And at this moment in his life, arguable the lowest, when he sat in a prison cell bored to tears and full of rage; he realised what true power was and where he could get it: books.
"The ability to read awoke inside of me some long dormant craving to be mentally alive."
He learnt to read, and did it so often he gained his trademark glasses. After hearing the words of Elijah Muhammad, filtered through his brother's mouth, Malcolm came to understand the evils of western society. He had become what the white man wanted him to be, so he changed rapidly. He transformed himself drastically. He learnt his full history- that of the African American and then what he could of the African. He embraced Muslim faith, slowly at first, but when he did he became incensed with the clarity it gave his mind. Christianity, for him, became nothing more than a mode of control the white man used on the blacks. It forced them to their knees and made them worship a white god. He wanted no part of it.
When he got out of prison he quickly became one of the most important men in The Nation of Islam. He converted hundreds, and gave many speeches to the press. He was second only to their leader. He worked diligently for twelve years, and then was ungracefully thrown out.
Where did he go wrong
He didn't. He never did. He would have died for the nation. He was forced to leave because the leader was jealous and afraid of him- even after he continued to serve him after he found out about his hypocrisy. Simply put, Malcolm put all his faith into a false bastion, twelve years of faith, and he still had the strength to carry on afterwards. He did not let it destroy him. He truly was a great man.
But what of all his hate Malcolm hated the white man. And from this power he drew his early success. His hate was justified, but it was very generalised. The white man committed terrible crimes in history, but it was also the general man on the street that would stick his nose up in the air and act superior on a day to day basis that would get Malcolm angry. It was out there. It kept happening, but this doesn't mean that was all that was out there. There were genuine white people who felt as Malcolm did, and perhaps they could have helped each other. But, that being said, I'm not sure he would have been as successful had his hate been tempered at the start. As he once said:
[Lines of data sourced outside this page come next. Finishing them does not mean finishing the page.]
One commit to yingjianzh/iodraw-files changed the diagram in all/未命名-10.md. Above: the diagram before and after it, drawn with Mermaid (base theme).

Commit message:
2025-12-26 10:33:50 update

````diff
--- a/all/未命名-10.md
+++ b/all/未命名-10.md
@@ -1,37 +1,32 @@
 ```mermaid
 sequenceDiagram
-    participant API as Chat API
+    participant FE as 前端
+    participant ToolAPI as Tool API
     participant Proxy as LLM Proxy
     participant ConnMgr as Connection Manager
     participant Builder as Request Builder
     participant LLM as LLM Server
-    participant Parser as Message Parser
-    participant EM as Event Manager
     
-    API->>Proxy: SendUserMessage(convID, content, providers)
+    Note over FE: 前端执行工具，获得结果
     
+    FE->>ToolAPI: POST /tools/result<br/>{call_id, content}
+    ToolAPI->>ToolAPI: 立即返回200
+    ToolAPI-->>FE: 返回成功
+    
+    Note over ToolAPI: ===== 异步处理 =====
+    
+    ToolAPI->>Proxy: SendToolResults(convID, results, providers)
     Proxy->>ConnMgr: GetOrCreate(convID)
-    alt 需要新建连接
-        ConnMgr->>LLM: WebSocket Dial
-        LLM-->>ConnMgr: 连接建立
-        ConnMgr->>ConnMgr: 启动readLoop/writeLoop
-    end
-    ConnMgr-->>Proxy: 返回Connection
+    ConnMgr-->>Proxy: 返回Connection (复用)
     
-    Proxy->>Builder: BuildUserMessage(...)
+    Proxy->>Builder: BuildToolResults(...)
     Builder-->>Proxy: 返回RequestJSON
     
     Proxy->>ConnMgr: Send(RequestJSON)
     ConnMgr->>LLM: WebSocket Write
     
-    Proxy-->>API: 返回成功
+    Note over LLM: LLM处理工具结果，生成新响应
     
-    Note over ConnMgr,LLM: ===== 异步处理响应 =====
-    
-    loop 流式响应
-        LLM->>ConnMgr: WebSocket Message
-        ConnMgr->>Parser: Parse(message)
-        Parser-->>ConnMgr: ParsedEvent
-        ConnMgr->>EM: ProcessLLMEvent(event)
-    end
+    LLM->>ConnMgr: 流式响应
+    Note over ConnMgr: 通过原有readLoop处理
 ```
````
"So early in my life, I had learned that if you want something, you had better make some noise."
He needed the white man to know why he hated him.
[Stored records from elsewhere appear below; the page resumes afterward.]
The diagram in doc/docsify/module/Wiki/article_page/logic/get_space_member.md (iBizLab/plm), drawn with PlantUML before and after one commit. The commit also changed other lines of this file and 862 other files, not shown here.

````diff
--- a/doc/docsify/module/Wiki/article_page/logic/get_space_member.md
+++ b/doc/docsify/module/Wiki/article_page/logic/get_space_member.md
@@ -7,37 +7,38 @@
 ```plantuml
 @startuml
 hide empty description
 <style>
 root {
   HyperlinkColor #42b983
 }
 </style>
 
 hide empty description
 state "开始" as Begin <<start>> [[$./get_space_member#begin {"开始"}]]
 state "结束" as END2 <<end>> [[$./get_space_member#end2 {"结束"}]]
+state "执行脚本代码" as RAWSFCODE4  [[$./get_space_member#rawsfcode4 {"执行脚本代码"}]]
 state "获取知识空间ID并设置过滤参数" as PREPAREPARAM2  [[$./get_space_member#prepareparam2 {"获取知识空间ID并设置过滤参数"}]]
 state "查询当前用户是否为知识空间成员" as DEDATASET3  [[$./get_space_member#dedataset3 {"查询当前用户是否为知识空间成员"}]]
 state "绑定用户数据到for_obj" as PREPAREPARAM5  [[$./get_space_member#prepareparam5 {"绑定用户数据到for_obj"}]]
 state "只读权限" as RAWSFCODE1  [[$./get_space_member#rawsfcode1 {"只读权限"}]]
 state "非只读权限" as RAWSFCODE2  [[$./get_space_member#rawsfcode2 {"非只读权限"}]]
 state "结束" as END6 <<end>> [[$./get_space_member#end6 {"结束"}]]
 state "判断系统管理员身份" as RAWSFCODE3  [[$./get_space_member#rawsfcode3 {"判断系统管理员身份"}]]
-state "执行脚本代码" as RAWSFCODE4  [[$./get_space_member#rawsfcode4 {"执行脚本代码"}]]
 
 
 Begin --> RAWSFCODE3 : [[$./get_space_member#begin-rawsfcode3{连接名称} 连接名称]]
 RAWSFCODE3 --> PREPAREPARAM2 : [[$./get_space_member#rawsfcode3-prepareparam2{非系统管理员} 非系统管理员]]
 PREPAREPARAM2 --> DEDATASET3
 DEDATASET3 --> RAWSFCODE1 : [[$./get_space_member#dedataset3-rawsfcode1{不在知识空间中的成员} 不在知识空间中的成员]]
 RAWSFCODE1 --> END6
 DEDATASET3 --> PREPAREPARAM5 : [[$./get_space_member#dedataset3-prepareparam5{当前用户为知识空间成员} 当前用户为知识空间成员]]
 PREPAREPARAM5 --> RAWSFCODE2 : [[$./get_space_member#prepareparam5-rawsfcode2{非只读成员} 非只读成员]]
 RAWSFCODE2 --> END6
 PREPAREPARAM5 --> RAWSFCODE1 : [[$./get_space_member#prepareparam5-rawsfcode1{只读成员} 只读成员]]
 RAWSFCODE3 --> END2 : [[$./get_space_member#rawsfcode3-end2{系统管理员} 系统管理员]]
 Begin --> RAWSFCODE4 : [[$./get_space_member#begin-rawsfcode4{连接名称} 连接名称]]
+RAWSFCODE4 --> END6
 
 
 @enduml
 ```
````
The wasted potential of X
Malcolm X did wonders for black pride in America; he did wonders for the civil rights movement despite his hatred, but the true tragedy is we will never know how much more he could have done. When he was assassinated, he was at the peak of his intellect; he was at a moment where he realised that hatred wasn't necessarily the answer. After he became a full Muslim, in the traditional sense, after his pilgrimage to Mecca, he realised that Allah should have been his true guide not the false Elijah Mohamed. He was ready to face the world, this time himself. He was ready to throw his true heart out there. He'd learnt from his experience as The Nation's number two Muslim, and he was going to put his ideas into practice. But he was cut short, and the world weeps. He is often criticised for his hatred, but rarely recognised for what he became in the end. We will never know how far he could have gone with his Muslim Mosque Inc group. Could he have rivalled The Nation of Islam Could he have sped up black rights even further We shall never know, and that is why his potential was wasted. He always knew he would die by violence, and perhaps as he grew older he would have developed even further.
Malcolm X is a contentious figure even today, but he is a man who must be studied to be understood. Hearing his words, his anger, is not enough. We need to know where it came from and why it was born. This autobiography is honest, brutal and, above all, simply an outstanding piece of writing. There's so much to be gained from reading this.